Silencing of SMAD5-AS1, Silencing of SMAD5 or Elevation of miR-195 Inhibits NPC Cell Invasion and Migration as Well as EMT

To figure out the effect of SMAD5-AS1, miR-195 and SMAD5 on migration, invasion and EMT in NPC cells, Transwell assay was applied to detect CNE-2 and CNE-1 cell migration and invasion abilities, and western blot analysis was adopted to detect the expression of EMT markers Vimentin and E-cadherin in CNE-2 and CNE-1 cells.
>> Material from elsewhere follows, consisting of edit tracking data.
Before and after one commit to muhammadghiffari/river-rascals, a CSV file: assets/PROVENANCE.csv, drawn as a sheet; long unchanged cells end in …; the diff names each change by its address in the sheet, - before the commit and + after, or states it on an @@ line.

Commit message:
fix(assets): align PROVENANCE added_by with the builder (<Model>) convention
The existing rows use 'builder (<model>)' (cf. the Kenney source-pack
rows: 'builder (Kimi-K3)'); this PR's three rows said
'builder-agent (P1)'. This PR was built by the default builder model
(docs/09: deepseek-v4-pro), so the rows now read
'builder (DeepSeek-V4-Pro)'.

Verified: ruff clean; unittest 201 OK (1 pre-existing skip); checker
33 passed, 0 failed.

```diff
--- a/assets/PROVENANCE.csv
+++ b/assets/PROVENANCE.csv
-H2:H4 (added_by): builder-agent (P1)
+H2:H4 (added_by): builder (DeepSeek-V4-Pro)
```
The results displayed (Figures 5A,B; Supplementary Figures 4A,B) that compared with the sh-NC group, reductions were notable in cell migration and invasion abilities in the sh-SMAD5-AS1 group (p < 0.01, p < 0.05), and the miR-195 mimic group presented decreased cell migration and invasion abilities vs. the mimic NC group (p < 0.05). Furthermore, compared with the sh-NC group, cell migration and invasion abilities were reduced in the sh-SMAD5 group (p < 0.05), while increases in cell migration and invasion abilities were found in the miR-195 mimic + oe-SMAD5 group vs. the miR-195 mimic + oe-NC group (p < 0.01). As shown in Figure 5C; Supplementary Figure 4C, the expression of Vimentin in CNE-2 and CNE-1 cells was lower while that of E-cadherin was higher in the sh-SMAD5-AS1 group than in the sh-NC group (p < 0.01, p < 0.05). Compared with the mimic NC group, the miR-195 mimic group displayed reduced expression of Vimentin (p < 0.05) but elevated E-cadherin expression (p < 0.01). Additionally, compared with the sh-NC group, Vimentin expression was downregulated (p < 0.05) while E-cadherin expression was upregulated in the sh-SMAD5 group (p < 0.01); the miR-195 mimic + oe-SMAD5 group exhibited elevation in Vimentin expression (p < 0.05) but decline in E-cadherin expression relative to the miR-195 mimic + oe-NC group (p < 0.01). These findings provided evidence that SMAD5-AS1 silencing or SMAD5 silencing or miR-195 overexpression could repress invasion, migration and EMT in NPC cells.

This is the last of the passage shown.